• [Aim of the task]: Look through the material for lines with the word "section", and copy each one.

====== Given entries ======

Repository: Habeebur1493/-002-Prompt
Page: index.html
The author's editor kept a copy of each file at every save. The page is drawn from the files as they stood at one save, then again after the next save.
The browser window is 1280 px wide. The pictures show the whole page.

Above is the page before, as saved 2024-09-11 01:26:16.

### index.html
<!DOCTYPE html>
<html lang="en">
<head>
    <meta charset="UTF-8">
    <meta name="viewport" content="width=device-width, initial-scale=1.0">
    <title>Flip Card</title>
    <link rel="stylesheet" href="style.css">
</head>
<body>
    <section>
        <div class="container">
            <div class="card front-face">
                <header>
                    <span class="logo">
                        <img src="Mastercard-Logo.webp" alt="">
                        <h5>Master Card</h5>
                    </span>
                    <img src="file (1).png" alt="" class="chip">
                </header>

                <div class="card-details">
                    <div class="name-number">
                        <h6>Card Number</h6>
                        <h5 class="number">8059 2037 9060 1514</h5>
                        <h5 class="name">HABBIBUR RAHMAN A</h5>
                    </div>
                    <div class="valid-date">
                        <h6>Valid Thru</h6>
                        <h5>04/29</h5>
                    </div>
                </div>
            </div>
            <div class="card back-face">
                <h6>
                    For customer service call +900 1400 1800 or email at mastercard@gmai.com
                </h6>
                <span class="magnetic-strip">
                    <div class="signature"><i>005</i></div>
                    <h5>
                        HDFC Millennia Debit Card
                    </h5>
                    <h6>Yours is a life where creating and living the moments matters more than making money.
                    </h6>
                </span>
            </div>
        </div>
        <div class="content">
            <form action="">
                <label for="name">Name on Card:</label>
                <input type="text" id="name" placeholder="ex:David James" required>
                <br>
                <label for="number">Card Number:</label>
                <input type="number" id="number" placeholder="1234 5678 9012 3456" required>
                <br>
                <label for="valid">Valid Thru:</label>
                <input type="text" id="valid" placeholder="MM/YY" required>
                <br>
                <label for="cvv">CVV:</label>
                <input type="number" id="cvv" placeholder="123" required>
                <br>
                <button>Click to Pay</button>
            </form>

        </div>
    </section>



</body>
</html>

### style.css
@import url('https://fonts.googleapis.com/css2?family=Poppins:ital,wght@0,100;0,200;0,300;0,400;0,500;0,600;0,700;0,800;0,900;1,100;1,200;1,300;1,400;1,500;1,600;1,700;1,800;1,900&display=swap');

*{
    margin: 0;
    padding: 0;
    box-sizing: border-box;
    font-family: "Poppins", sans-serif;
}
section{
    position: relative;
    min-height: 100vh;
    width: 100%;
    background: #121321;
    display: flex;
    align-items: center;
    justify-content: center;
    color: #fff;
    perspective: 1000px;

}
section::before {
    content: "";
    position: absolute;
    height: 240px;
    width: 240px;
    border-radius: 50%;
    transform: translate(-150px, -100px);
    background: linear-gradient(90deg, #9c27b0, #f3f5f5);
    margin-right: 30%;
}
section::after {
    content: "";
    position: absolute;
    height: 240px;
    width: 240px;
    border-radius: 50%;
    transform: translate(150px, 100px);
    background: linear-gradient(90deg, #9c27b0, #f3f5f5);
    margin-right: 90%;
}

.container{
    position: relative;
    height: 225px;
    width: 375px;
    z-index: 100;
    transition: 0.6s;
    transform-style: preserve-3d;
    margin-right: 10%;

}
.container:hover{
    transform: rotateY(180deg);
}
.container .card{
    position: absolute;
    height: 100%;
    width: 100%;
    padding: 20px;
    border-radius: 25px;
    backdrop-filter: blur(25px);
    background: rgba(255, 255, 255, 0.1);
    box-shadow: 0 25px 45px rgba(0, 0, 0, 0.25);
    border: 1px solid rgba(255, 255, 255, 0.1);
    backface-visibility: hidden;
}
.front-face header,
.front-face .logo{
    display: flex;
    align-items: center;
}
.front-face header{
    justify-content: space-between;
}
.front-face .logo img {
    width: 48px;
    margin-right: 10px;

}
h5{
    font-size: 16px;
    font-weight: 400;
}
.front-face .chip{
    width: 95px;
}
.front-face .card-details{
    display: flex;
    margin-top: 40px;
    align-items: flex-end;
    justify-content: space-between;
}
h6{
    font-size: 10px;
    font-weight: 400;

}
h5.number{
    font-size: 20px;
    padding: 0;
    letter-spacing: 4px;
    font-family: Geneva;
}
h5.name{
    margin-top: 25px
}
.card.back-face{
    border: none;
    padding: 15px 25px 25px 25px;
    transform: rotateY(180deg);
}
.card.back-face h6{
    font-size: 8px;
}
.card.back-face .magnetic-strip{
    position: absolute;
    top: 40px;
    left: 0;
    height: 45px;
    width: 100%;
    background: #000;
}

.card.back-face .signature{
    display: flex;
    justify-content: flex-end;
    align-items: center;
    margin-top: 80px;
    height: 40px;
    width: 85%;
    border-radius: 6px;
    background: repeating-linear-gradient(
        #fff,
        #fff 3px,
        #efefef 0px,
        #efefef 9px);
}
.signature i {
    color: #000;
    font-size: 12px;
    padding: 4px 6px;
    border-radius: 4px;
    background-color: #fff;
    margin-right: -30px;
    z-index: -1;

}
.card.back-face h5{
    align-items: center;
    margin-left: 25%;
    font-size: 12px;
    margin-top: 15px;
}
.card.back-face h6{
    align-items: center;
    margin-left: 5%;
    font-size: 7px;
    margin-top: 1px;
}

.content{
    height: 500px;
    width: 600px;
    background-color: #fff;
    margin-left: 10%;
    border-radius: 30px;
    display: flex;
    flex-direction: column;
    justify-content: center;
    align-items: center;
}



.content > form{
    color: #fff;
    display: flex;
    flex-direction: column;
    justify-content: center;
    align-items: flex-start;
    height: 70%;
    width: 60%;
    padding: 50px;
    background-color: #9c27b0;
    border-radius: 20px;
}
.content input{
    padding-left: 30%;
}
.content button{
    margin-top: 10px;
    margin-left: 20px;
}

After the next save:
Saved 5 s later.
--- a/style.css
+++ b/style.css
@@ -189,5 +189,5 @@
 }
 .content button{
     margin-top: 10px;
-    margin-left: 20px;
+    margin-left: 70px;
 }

======
====== Given entries ======

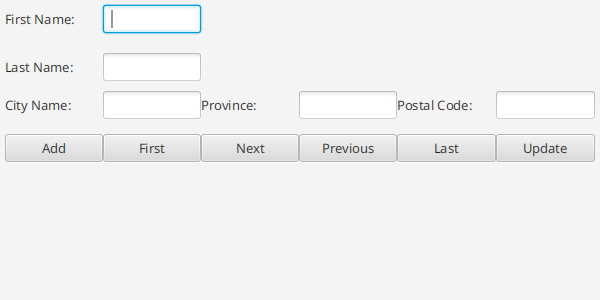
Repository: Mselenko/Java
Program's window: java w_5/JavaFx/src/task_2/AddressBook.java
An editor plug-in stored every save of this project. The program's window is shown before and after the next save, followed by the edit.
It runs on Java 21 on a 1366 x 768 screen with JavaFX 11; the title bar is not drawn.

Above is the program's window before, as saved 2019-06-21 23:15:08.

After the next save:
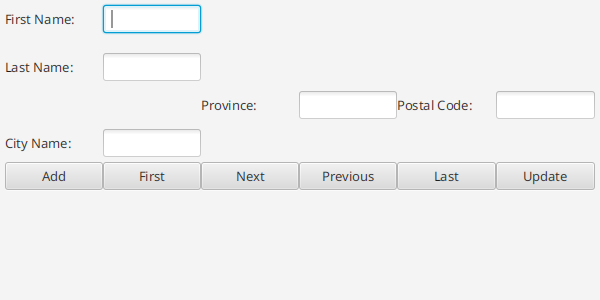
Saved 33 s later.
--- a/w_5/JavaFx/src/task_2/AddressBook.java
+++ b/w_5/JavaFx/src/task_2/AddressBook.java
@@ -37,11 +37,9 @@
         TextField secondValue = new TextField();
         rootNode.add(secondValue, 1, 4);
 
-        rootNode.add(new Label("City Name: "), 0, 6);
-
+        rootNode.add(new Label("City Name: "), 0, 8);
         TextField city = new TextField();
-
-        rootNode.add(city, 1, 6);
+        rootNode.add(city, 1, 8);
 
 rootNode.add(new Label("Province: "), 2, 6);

======
====== Given entries ======

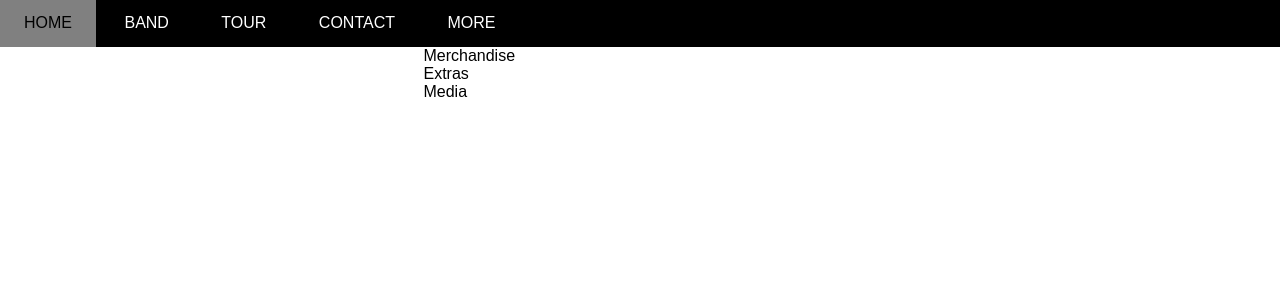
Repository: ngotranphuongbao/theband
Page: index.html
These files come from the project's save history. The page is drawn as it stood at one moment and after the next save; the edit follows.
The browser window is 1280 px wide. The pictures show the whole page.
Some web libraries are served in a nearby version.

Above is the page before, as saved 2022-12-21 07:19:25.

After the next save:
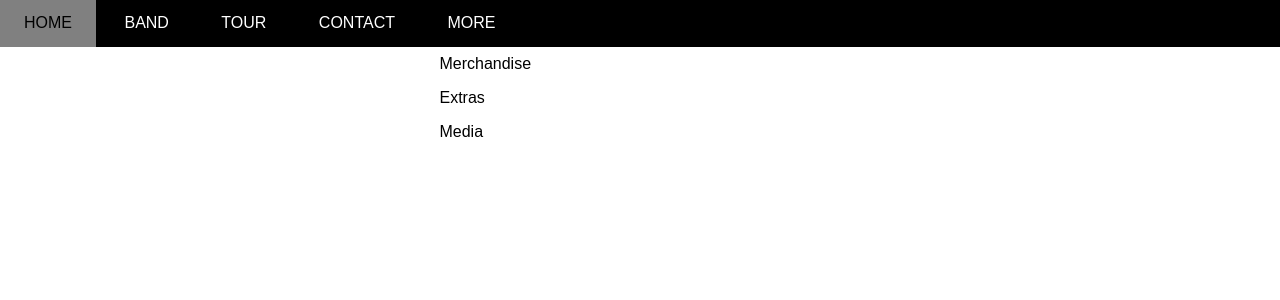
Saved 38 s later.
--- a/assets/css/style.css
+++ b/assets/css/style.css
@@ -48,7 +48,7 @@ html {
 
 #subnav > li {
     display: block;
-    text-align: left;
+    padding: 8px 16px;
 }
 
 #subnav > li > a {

======

• [Exercise response]:
    <section>
    </section>
section{
section::before {
section::after {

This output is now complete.